* **Work task**: The answer should match the entries below word for word, minus their pictures.

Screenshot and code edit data
- - - -
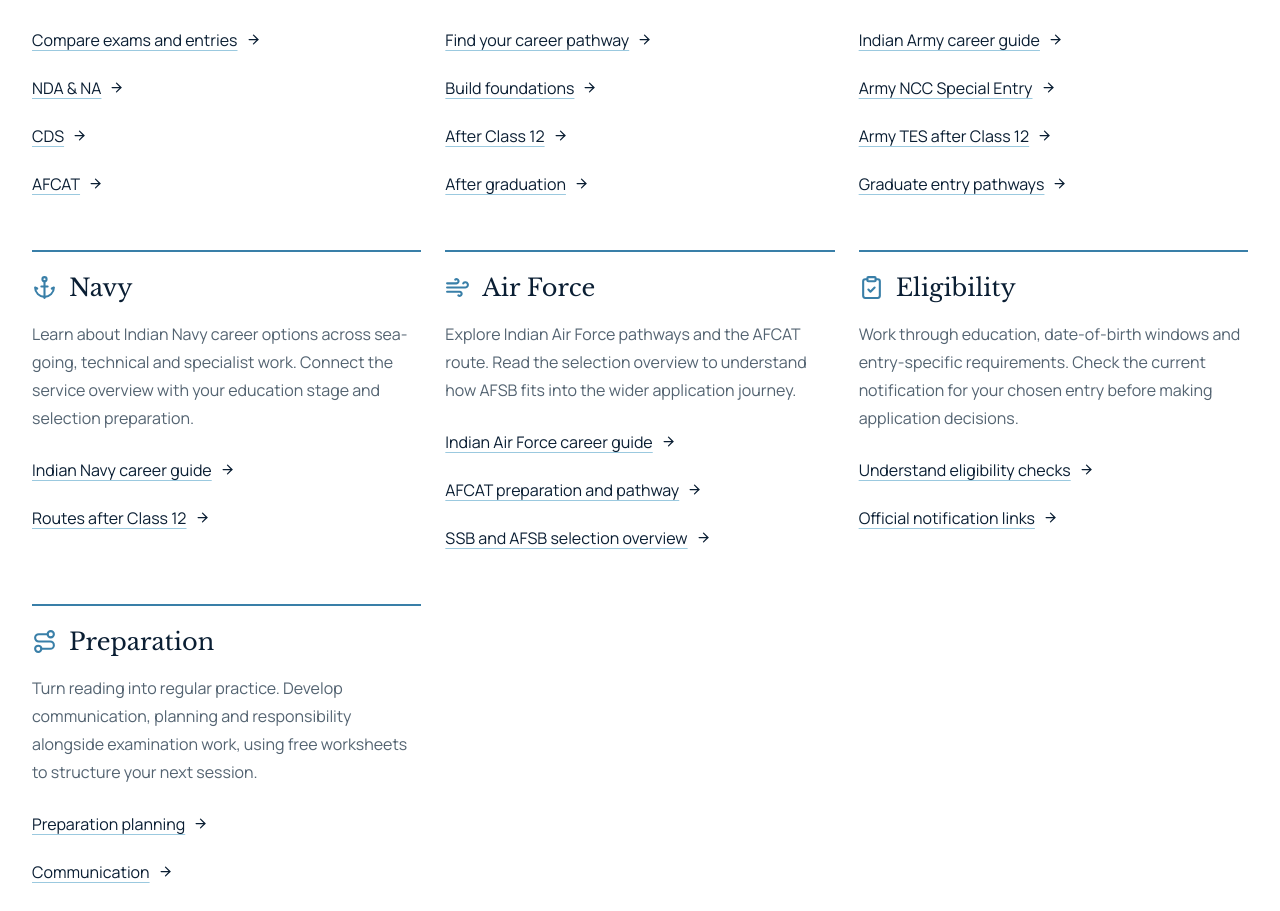
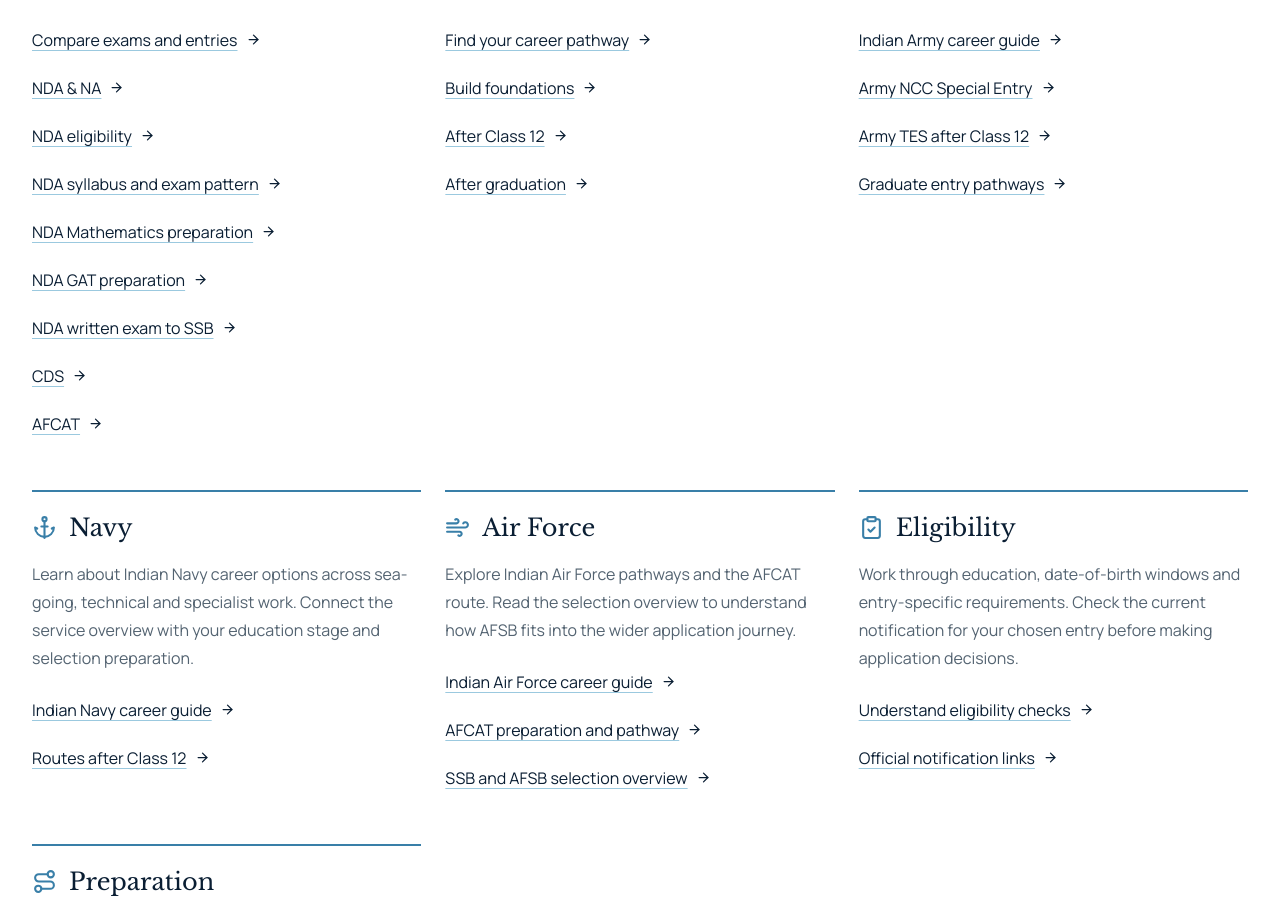
Before and after one commit to 247vks/MarchAheadAcademy, a Next.js app: page /knowledge-centre in a window 1280 px wide. Shown: the part 2109-3020 px from the top of the page. Built offline with nearby package versions, Linux system fonts and the light colour scheme; no server answers.

Commit message:
Expand NDA search authority funnel

```diff
--- a/app/knowledge-centre/page.tsx
+++ b/app/knowledge-centre/page.tsx
@@ -124,6 +124,11 @@
     links: [
       ['Compare exams and entries', '/exams/'],
       ['NDA & NA', '/exams/nda/'],
+      ['NDA eligibility', '/exams/nda/eligibility/'],
+      ['NDA syllabus and exam pattern', '/exams/nda/syllabus-exam-pattern/'],
+      ['NDA Mathematics preparation', '/exams/nda/mathematics-preparation/'],
+      ['NDA GAT preparation', '/exams/nda/gat-preparation/'],
+      ['NDA written exam to SSB', '/exams/nda/written-exam-to-ssb/'],
       ['CDS', '/exams/cds/'],
       ['AFCAT', '/exams/afcat/'],
     ],
--- a/app/sitemap.ts
+++ b/app/sitemap.ts
@@ -3,6 +3,7 @@
 import { psychologyArticles } from '@/lib/psychology-articles';
 import { piArticles } from '@/lib/pi-articles';
 import { olqArticles } from '@/lib/olq-articles';
+import { ndaArticles } from '@/lib/nda-articles';
 
 export const dynamic = 'force-static';
 
@@ -72,6 +73,7 @@
     ...psychologyArticles.map(({ slug }) => `/ssb-psychology/${slug}`),
     ...piArticles.map(([slug]) => `/ssb-personal-interview/${slug}`),
     ...olqArticles.map(([slug]) => `/officer-like-qualities/${slug}`),
+    ...ndaArticles.map(([slug]) => `/exams/nda/${slug}`),
   ].map((route) => ({
     url: route ? `${siteUrl}${route}/` : `${siteUrl}/`,
     changeFrequency:
--- /dev/null
+++ b/lib/nda-articles.ts
@@ -0,0 +1,7 @@
+export const ndaArticles = [
+  ['eligibility', 'NDA Eligibility: Education, Age Window and Wings', 'Understand NDA and Naval Academy eligibility from the active UPSC notification, including education and wing-specific conditions.', 'NDA eligibility is intake-specific. Check the exact date-of-birth window, education subjects, nationality, marital-status conditions and certificate deadlines in the current UPSC notice.'],
+  ['syllabus-exam-pattern', 'NDA Syllabus and Exam Pattern: Mathematics and GAT', 'A clear guide to the two NDA written papers, preparation scope and responsible use of official UPSC material.', 'Prepare Mathematics and the General Ability Test separately. Use the notified scheme, marking instructions and official previous papers rather than an unofficial shortcut list.'],
+  ['mathematics-preparation', 'NDA Mathematics Preparation: Build Accuracy Before Speed', 'Create a sustainable NDA Mathematics routine using concepts, timed practice, error review and official papers.', 'Start with a diagnostic paper, group errors by topic and review why an answer failed. Add timed sets only after the underlying method is clear.'],
+  ['gat-preparation', 'NDA GAT Preparation: English and General Knowledge', 'Plan NDA GAT preparation around English, science, history, geography, current affairs and careful source selection.', 'Use a weekly cycle that combines reading comprehension, grammar, factual revision and current-affairs notes. Verify changing facts with authoritative sources.'],
+  ['written-exam-to-ssb', 'NDA Written Exam to SSB: Understand the Full Selection Journey', 'Understand what follows NDA written qualification: SSB, medical fitness, merit and notified vacancies.', 'Qualifying the written examination is an important step, not a guarantee of admission. Prepare separately for SSB and keep checking the controlling UPSC and service instructions.'],
+] as const;
```
Also changed, not shown: app/exams/nda/[slug]/page.tsx (added, +11 -0 lines).
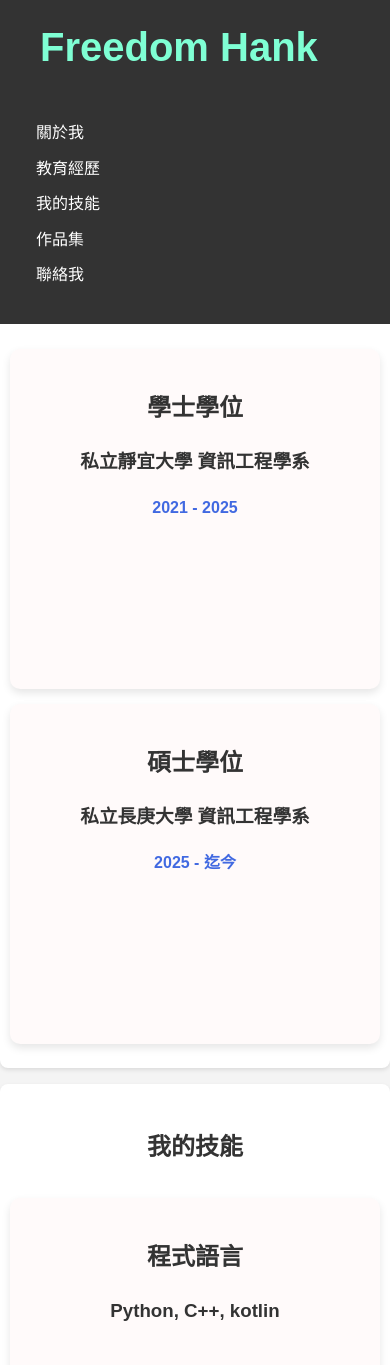
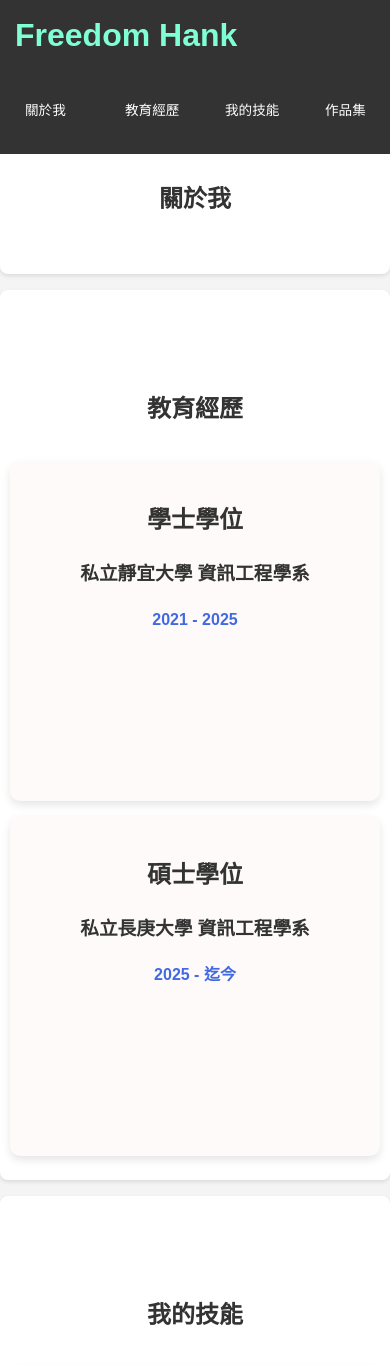
Before and after one commit to Freedom-Hank/Freedom-Hank.github.io, a Jekyll site: the page built from index.html, in a window 390 px wide and 1400 px high. Shown: the top 1365 px of the window. Built offline with Jekyll 4.4.1, drawn with Linux system fonts in a browser that asks for light colours.

Commit message:
重新設計響應式

```diff
--- a/assets/css/style.css
+++ b/assets/css/style.css
@@ -19,8 +19,8 @@
     background-color: #333;
     display: flex;
     align-items: center; /* 讓內容垂直居中 */
-    padding: 20px 105px; /* 增加左右內邊距 */
-    gap: 840px;
+    padding: 20px 30px; /* 減少左右內邊距，避免 LOGO 跑版 */
+    gap: 40px; /* 減少 gap，避免 LOGO 跑到兩行 */
 
     /* 讓頁首固定在頂部 */
     position: fixed; /* 將頁首從正常文檔流中移除，並固定在視口 */
@@ -145,41 +145,51 @@
      /* 調整 header 樣式 */
      header {
           flex-direction: column;
-        align-items: flex-start;
-        padding: 15px 10px; /* 統一頁首的內邊距，避免左右留白不一致 */
-        height: auto; /* 讓頁首高度自動適應內容 */
-        gap: 10px; /* 減少頁首內部元素之間的間距 */
+          align-items: stretch;
+          padding: 10px 5px;
+          height: auto;
+          gap: 5px;
+          max-height: none;
+          overflow-y: visible;
      }
 
      /* 調整 header 的 logo 與 nav 的對齊 */
      header .logo {
           padding-bottom: 10px;
+          font-size: 2rem; /* LOGO 字體縮小避免換行 */
+          padding-left: 10px;
+          word-break: keep-all; /* 避免 LOGO 斷行 */
      }
      header nav {
-        width: 100%; /* 讓導覽列在手機上佔據整個寬度 */
+          width: 100%;
      }
      header nav ul {
-        flex-direction: column;
-        align-items: flex-start;
+          flex-direction: row; /* 讓導覽列項目橫向排列 */
+          align-items: center;
+          justify-content: flex-start;
           width: 100%;
           margin: 0;
           padding: 0;
+          overflow-x: auto; /* 若項目太多可橫向滾動 */
+          flex-wrap: nowrap; /* 不換行，橫向滾動 */
      }
      header nav li {
-        margin-right: 0;
-        padding: 5px 0; /* 增加上下間距讓連結更易於點擊 */
+          margin-right: 10px;
+          padding: 5px 0;
+          min-width: 90px; /* 增加每個項目寬度，避免文字換行 */
      }
      header nav a {
-        font-size: 1rem; /* 降低字體大小以適應小螢幕 */
+          font-size: 0.85rem; /* 再縮小字體，避免換行 */
+          padding: 8px 4px;
+          white-space: nowrap; /* 防止文字換行 */
      }
 
      /* 調整內容區塊的排版 */
      .box-container {
           flex-direction: column;
-        gap: 15px; /* 稍微減少方框間距 */
+          gap: 15px;
      }
      section {
-        padding-top: 150px; /* 增加上方內邊距以避免內容被頁首遮擋 */
-        padding: 1.5rem 10px; /* 減少 section 的內邊距，增加內容顯示空間 */
+          padding: 80px 10px 1.5rem 10px;
      }
 }
```
Also changed, not shown: 1 other file. Lines whose indentation alone changed are shown as unchanged.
- - - -
* **Solution to the exercise**:
Before and after one commit to 247vks/MarchAheadAcademy, a Next.js app: page /knowledge-centre in a window 1280 px wide. Shown: the part 2109-3020 px from the top of the page. Built offline with nearby package versions, Linux system fonts and the light colour scheme; no server answers.

Commit message:
Expand NDA search authority funnel

```diff
--- a/app/knowledge-centre/page.tsx
+++ b/app/knowledge-centre/page.tsx
@@ -124,6 +124,11 @@
     links: [
       ['Compare exams and entries', '/exams/'],
       ['NDA & NA', '/exams/nda/'],
+      ['NDA eligibility', '/exams/nda/eligibility/'],
+      ['NDA syllabus and exam pattern', '/exams/nda/syllabus-exam-pattern/'],
+      ['NDA Mathematics preparation', '/exams/nda/mathematics-preparation/'],
+      ['NDA GAT preparation', '/exams/nda/gat-preparation/'],
+      ['NDA written exam to SSB', '/exams/nda/written-exam-to-ssb/'],
       ['CDS', '/exams/cds/'],
       ['AFCAT', '/exams/afcat/'],
     ],
--- a/app/sitemap.ts
+++ b/app/sitemap.ts
@@ -3,6 +3,7 @@
 import { psychologyArticles } from '@/lib/psychology-articles';
 import { piArticles } from '@/lib/pi-articles';
 import { olqArticles } from '@/lib/olq-articles';
+import { ndaArticles } from '@/lib/nda-articles';
 
 export const dynamic = 'force-static';
 
@@ -72,6 +73,7 @@
     ...psychologyArticles.map(({ slug }) => `/ssb-psychology/${slug}`),
     ...piArticles.map(([slug]) => `/ssb-personal-interview/${slug}`),
     ...olqArticles.map(([slug]) => `/officer-like-qualities/${slug}`),
+    ...ndaArticles.map(([slug]) => `/exams/nda/${slug}`),
   ].map((route) => ({
     url: route ? `${siteUrl}${route}/` : `${siteUrl}/`,
     changeFrequency:
--- /dev/null
+++ b/lib/nda-articles.ts
@@ -0,0 +1,7 @@
+export const ndaArticles = [
+  ['eligibility', 'NDA Eligibility: Education, Age Window and Wings', 'Understand NDA and Naval Academy eligibility from the active UPSC notification, including education and wing-specific conditions.', 'NDA eligibility is intake-specific. Check the exact date-of-birth window, education subjects, nationality, marital-status conditions and certificate deadlines in the current UPSC notice.'],
+  ['syllabus-exam-pattern', 'NDA Syllabus and Exam Pattern: Mathematics and GAT', 'A clear guide to the two NDA written papers, preparation scope and responsible use of official UPSC material.', 'Prepare Mathematics and the General Ability Test separately. Use the notified scheme, marking instructions and official previous papers rather than an unofficial shortcut list.'],
+  ['mathematics-preparation', 'NDA Mathematics Preparation: Build Accuracy Before Speed', 'Create a sustainable NDA Mathematics routine using concepts, timed practice, error review and official papers.', 'Start with a diagnostic paper, group errors by topic and review why an answer failed. Add timed sets only after the underlying method is clear.'],
+  ['gat-preparation', 'NDA GAT Preparation: English and General Knowledge', 'Plan NDA GAT preparation around English, science, history, geography, current affairs and careful source selection.', 'Use a weekly cycle that combines reading comprehension, grammar, factual revision and current-affairs notes. Verify changing facts with authoritative sources.'],
+  ['written-exam-to-ssb', 'NDA Written Exam to SSB: Understand the Full Selection Journey', 'Understand what follows NDA written qualification: SSB, medical fitness, merit and notified vacancies.', 'Qualifying the written examination is an important step, not a guarantee of admission. Prepare separately for SSB and keep checking the controlling UPSC and service instructions.'],
+] as const;
```
Also changed, not shown: app/exams/nda/[slug]/page.tsx (added, +11 -0 lines).
Before and after one commit to Freedom-Hank/Freedom-Hank.github.io, a Jekyll site: the page built from index.html, in a window 390 px wide and 1400 px high. Shown: the top 1365 px of the window. Built offline with Jekyll 4.4.1, drawn with Linux system fonts in a browser that asks for light colours.

Commit message:
重新設計響應式

```diff
--- a/assets/css/style.css
+++ b/assets/css/style.css
@@ -19,8 +19,8 @@
     background-color: #333;
     display: flex;
     align-items: center; /* 讓內容垂直居中 */
-    padding: 20px 105px; /* 增加左右內邊距 */
-    gap: 840px;
+    padding: 20px 30px; /* 減少左右內邊距，避免 LOGO 跑版 */
+    gap: 40px; /* 減少 gap，避免 LOGO 跑到兩行 */
 
     /* 讓頁首固定在頂部 */
     position: fixed; /* 將頁首從正常文檔流中移除，並固定在視口 */
@@ -145,41 +145,51 @@
      /* 調整 header 樣式 */
      header {
           flex-direction: column;
-        align-items: flex-start;
-        padding: 15px 10px; /* 統一頁首的內邊距，避免左右留白不一致 */
-        height: auto; /* 讓頁首高度自動適應內容 */
-        gap: 10px; /* 減少頁首內部元素之間的間距 */
+          align-items: stretch;
+          padding: 10px 5px;
+          height: auto;
+          gap: 5px;
+          max-height: none;
+          overflow-y: visible;
      }
 
      /* 調整 header 的 logo 與 nav 的對齊 */
      header .logo {
           padding-bottom: 10px;
+          font-size: 2rem; /* LOGO 字體縮小避免換行 */
+          padding-left: 10px;
+          word-break: keep-all; /* 避免 LOGO 斷行 */
      }
      header nav {
-        width: 100%; /* 讓導覽列在手機上佔據整個寬度 */
+          width: 100%;
      }
      header nav ul {
-        flex-direction: column;
-        align-items: flex-start;
+          flex-direction: row; /* 讓導覽列項目橫向排列 */
+          align-items: center;
+          justify-content: flex-start;
           width: 100%;
           margin: 0;
           padding: 0;
+          overflow-x: auto; /* 若項目太多可橫向滾動 */
+          flex-wrap: nowrap; /* 不換行，橫向滾動 */
      }
      header nav li {
-        margin-right: 0;
-        padding: 5px 0; /* 增加上下間距讓連結更易於點擊 */
+          margin-right: 10px;
+          padding: 5px 0;
+          min-width: 90px; /* 增加每個項目寬度，避免文字換行 */
      }
      header nav a {
-        font-size: 1rem; /* 降低字體大小以適應小螢幕 */
+          font-size: 0.85rem; /* 再縮小字體，避免換行 */
+          padding: 8px 4px;
+          white-space: nowrap; /* 防止文字換行 */
      }
 
      /* 調整內容區塊的排版 */
      .box-container {
           flex-direction: column;
-        gap: 15px; /* 稍微減少方框間距 */
+          gap: 15px;
      }
      section {
-        padding-top: 150px; /* 增加上方內邊距以避免內容被頁首遮擋 */
-        padding: 1.5rem 10px; /* 減少 section 的內邊距，增加內容顯示空間 */
+          padding: 80px 10px 1.5rem 10px;
      }
 }
```
Also changed, not shown: 1 other file. Lines whose indentation alone changed are shown as unchanged.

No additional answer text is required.